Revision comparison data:

=== Section Start ===

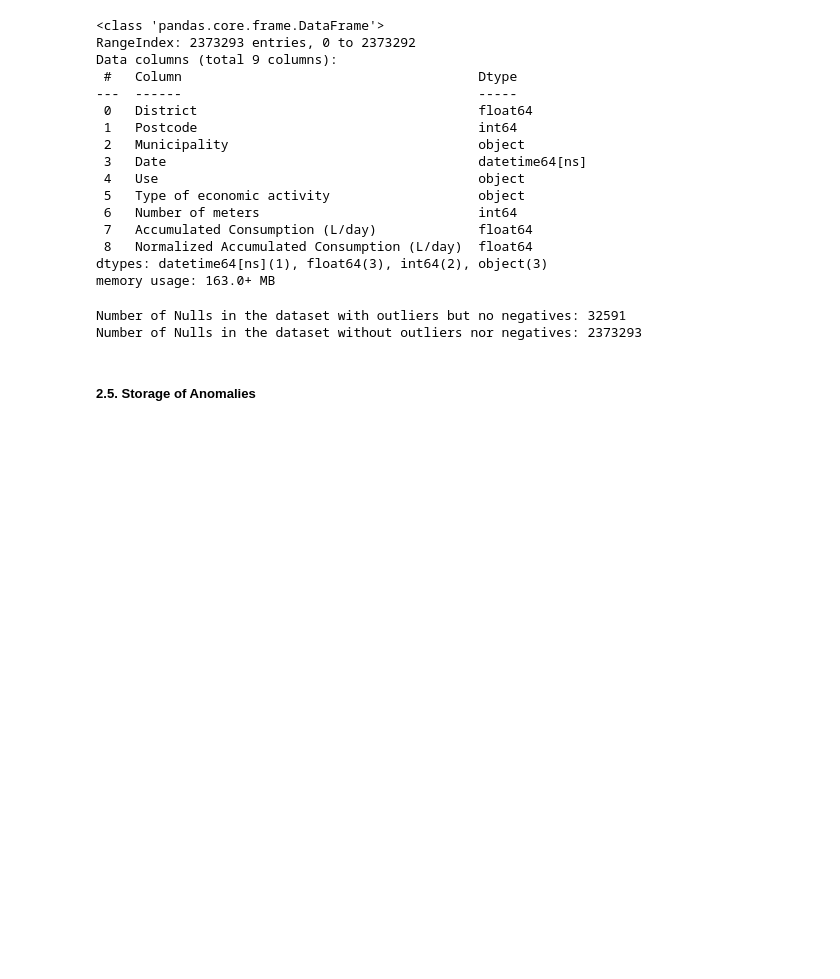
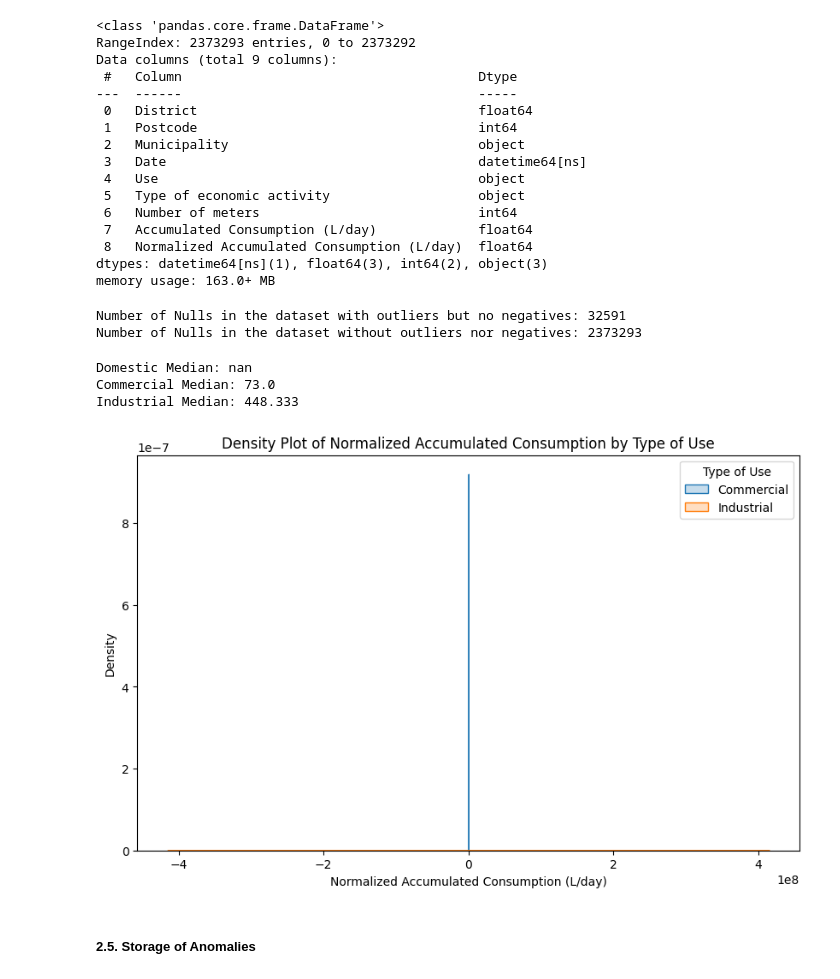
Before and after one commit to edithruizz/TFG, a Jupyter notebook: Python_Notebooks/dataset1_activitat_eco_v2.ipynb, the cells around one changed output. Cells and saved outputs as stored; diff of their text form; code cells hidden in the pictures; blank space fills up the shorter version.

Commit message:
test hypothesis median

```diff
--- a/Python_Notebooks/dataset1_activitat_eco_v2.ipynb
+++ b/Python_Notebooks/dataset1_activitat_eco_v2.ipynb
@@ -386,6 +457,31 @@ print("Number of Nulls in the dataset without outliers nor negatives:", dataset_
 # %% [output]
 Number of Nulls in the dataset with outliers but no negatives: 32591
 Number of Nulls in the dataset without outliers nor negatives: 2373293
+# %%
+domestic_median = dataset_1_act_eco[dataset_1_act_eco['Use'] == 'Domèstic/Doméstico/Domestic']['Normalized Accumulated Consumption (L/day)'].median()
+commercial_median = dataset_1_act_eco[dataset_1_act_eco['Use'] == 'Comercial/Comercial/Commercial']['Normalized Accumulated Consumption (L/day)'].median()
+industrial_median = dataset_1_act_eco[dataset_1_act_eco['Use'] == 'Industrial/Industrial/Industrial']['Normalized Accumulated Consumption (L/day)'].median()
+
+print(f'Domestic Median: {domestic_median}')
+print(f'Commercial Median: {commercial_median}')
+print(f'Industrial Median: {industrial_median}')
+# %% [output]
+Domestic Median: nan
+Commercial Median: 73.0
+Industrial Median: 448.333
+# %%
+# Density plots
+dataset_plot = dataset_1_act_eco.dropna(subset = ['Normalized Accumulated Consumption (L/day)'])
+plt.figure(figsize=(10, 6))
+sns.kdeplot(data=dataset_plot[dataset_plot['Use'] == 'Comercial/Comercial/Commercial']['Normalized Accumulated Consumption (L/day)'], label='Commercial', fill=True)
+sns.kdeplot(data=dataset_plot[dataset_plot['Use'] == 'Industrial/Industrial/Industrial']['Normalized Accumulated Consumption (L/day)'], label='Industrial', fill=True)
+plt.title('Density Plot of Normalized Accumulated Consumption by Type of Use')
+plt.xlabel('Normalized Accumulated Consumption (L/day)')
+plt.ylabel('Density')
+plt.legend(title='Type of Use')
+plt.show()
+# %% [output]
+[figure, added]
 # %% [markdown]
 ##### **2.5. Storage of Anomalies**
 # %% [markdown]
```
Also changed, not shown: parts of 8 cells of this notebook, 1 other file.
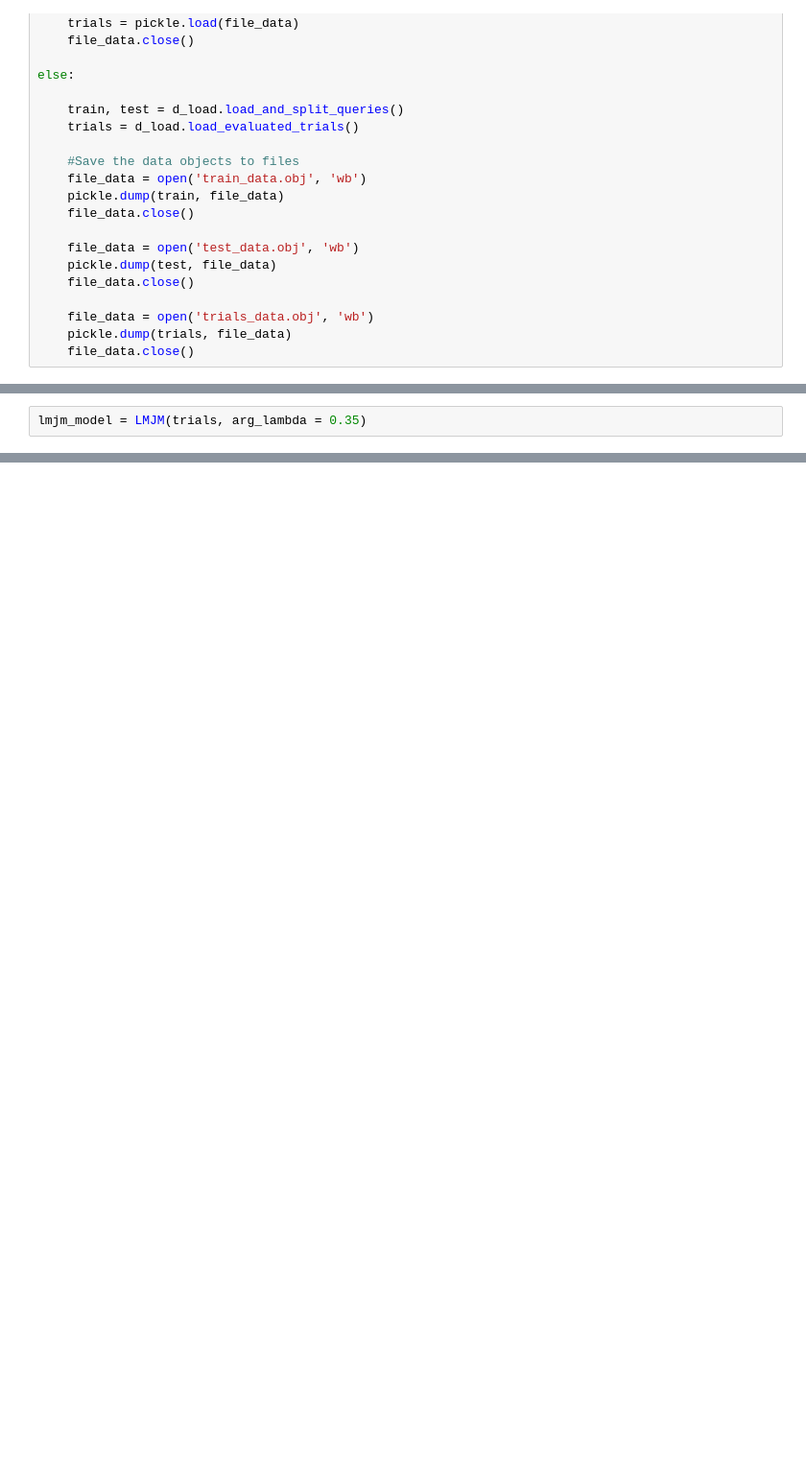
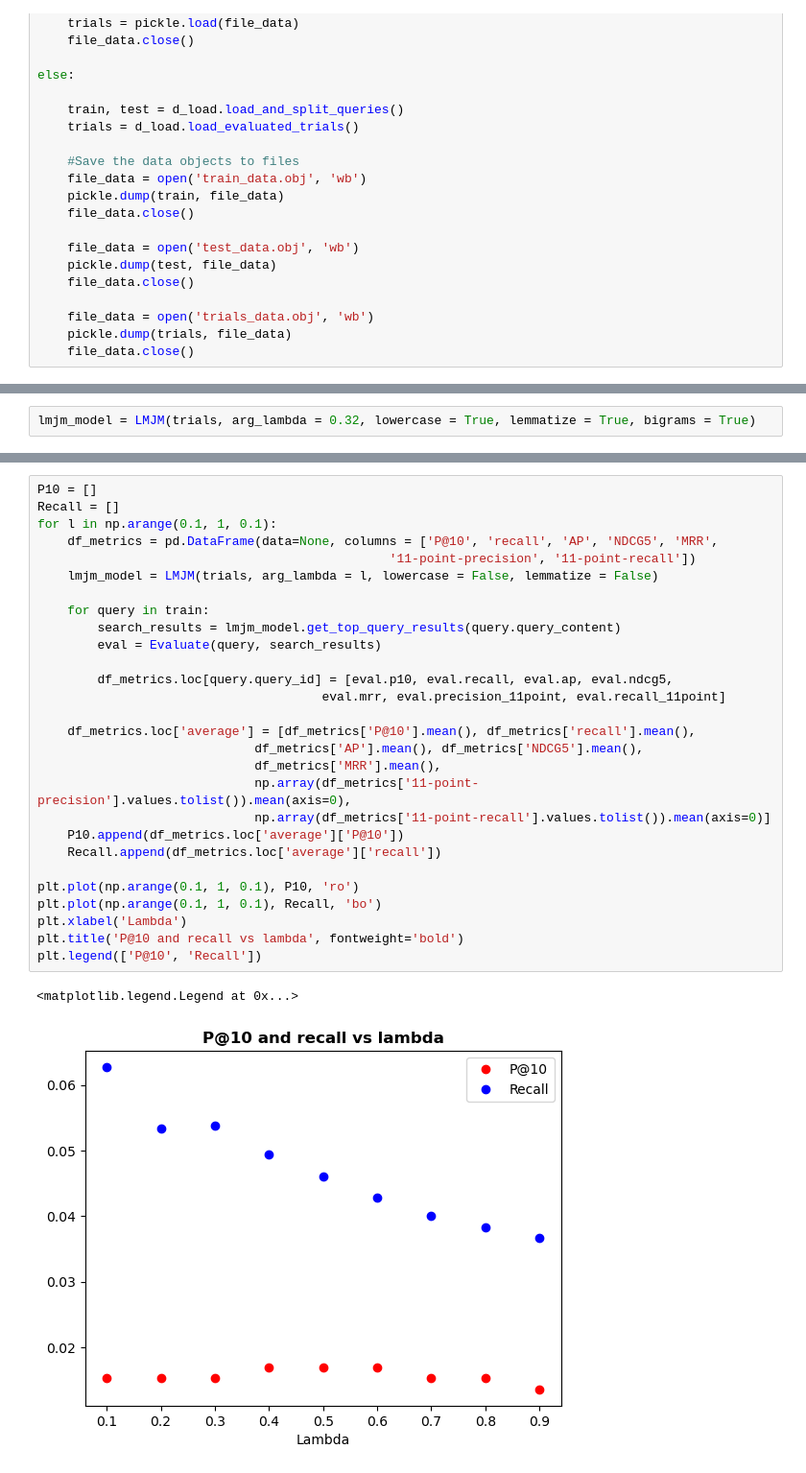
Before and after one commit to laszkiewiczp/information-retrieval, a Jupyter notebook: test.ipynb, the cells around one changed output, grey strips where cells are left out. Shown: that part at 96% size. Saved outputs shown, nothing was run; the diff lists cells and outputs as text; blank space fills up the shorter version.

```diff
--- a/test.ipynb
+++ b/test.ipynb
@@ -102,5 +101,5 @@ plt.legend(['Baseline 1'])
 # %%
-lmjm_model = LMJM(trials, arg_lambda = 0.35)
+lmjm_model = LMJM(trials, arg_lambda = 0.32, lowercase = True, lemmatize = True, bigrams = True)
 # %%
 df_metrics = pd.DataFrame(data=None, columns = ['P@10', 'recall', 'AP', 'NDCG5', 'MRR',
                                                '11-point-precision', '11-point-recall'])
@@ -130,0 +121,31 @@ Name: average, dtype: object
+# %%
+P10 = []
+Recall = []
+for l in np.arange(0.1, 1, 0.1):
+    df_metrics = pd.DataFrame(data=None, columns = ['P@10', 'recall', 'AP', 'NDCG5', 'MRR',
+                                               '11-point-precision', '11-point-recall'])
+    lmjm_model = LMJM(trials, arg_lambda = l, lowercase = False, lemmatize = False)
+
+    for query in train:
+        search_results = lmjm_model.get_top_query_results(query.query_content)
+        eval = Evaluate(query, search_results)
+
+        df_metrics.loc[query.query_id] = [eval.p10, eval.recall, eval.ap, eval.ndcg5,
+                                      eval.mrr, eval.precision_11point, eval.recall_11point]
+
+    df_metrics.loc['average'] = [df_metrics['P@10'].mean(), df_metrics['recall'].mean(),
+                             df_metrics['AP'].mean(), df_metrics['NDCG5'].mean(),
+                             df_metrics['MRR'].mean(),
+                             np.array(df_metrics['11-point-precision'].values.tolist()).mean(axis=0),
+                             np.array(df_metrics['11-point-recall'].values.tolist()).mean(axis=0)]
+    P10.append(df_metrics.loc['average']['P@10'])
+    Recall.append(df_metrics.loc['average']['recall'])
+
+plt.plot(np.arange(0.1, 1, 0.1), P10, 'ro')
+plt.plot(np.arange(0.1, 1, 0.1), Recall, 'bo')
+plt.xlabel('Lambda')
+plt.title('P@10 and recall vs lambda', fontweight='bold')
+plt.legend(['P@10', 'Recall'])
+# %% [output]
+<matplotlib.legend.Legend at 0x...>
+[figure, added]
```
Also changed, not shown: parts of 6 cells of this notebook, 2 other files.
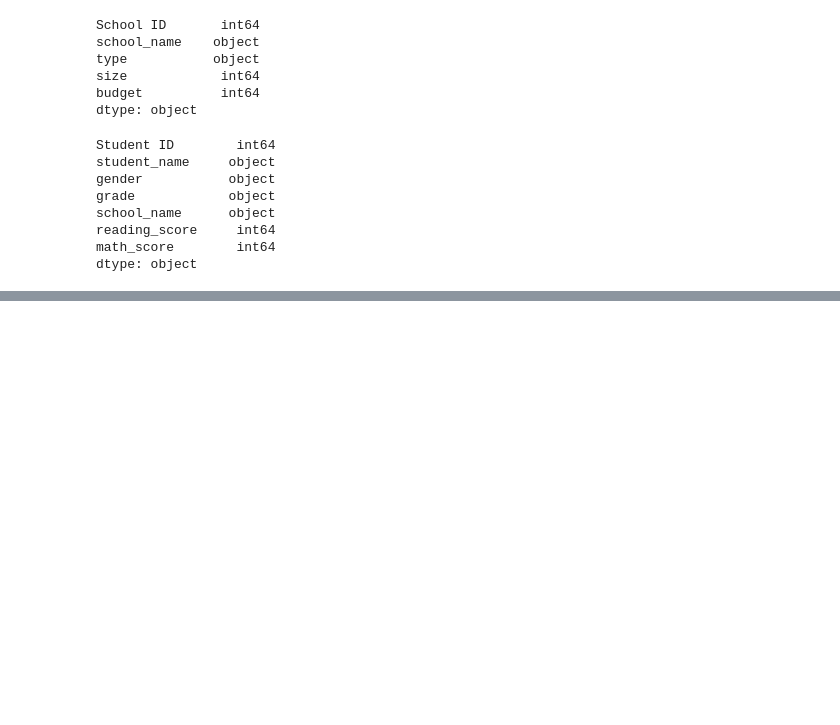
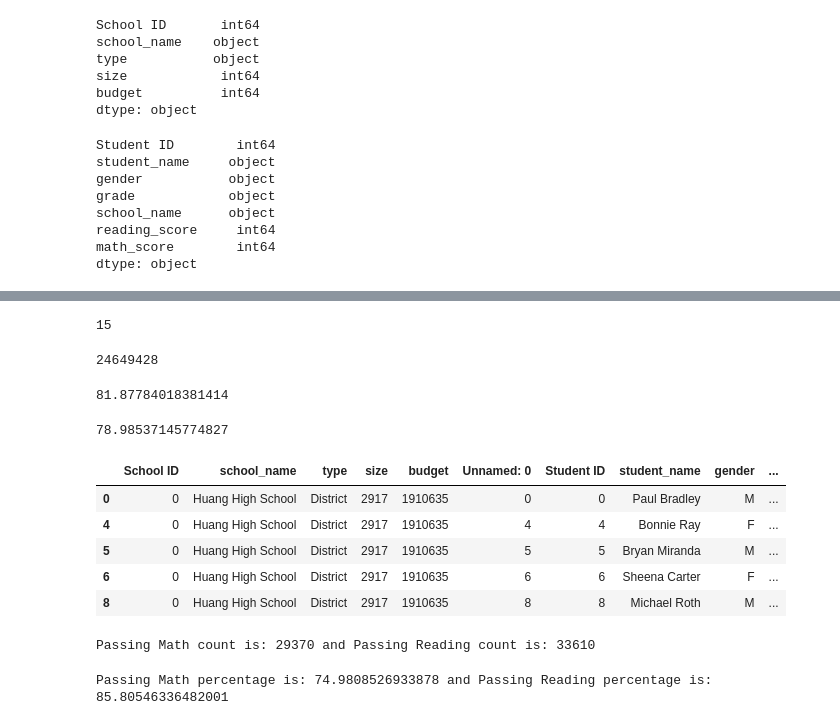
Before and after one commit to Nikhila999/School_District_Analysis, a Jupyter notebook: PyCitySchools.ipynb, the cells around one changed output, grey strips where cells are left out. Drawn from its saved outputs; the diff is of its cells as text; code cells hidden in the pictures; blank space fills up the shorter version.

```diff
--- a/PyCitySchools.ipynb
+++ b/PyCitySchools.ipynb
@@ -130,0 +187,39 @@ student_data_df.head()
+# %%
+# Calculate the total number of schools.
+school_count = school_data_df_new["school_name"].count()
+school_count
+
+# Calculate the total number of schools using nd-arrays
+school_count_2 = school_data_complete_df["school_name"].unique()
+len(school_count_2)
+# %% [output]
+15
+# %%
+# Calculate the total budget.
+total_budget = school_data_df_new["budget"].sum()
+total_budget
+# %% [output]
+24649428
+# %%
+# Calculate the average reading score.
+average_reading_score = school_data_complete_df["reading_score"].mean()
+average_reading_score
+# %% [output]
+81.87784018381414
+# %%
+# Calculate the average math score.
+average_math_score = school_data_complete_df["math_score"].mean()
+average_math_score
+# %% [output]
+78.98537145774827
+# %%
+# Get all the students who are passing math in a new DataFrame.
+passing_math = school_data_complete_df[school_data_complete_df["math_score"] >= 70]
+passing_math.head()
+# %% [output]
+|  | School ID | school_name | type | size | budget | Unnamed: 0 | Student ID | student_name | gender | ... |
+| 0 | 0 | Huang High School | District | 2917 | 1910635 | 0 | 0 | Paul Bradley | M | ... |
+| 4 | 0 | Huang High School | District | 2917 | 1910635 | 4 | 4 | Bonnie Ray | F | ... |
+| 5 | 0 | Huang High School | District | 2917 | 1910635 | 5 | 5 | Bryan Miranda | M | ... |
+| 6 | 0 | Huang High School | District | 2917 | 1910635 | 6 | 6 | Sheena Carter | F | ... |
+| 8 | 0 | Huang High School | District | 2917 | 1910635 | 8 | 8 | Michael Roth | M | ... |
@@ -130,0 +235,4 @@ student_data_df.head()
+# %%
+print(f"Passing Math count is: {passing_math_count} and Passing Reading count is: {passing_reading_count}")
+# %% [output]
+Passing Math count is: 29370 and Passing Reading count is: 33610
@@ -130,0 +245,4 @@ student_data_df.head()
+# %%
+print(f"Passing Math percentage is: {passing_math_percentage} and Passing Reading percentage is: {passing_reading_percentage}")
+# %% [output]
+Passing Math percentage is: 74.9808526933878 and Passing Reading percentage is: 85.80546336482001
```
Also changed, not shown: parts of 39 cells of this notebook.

=== Section End ===

_What the exercise asks_
When a line in the data contains the string "mean", copy that line.

_Output_
+    df_metrics.loc['average'] = [df_metrics['P@10'].mean(), df_metrics['recall'].mean(),
+                             df_metrics['AP'].mean(), df_metrics['NDCG5'].mean(),
+                             df_metrics['MRR'].mean(),
+                             np.array(df_metrics['11-point-precision'].values.tolist()).mean(axis=0),
+                             np.array(df_metrics['11-point-recall'].values.tolist()).mean(axis=0)]
+average_reading_score = school_data_complete_df["reading_score"].mean()
+average_math_score = school_data_complete_df["math_score"].mean()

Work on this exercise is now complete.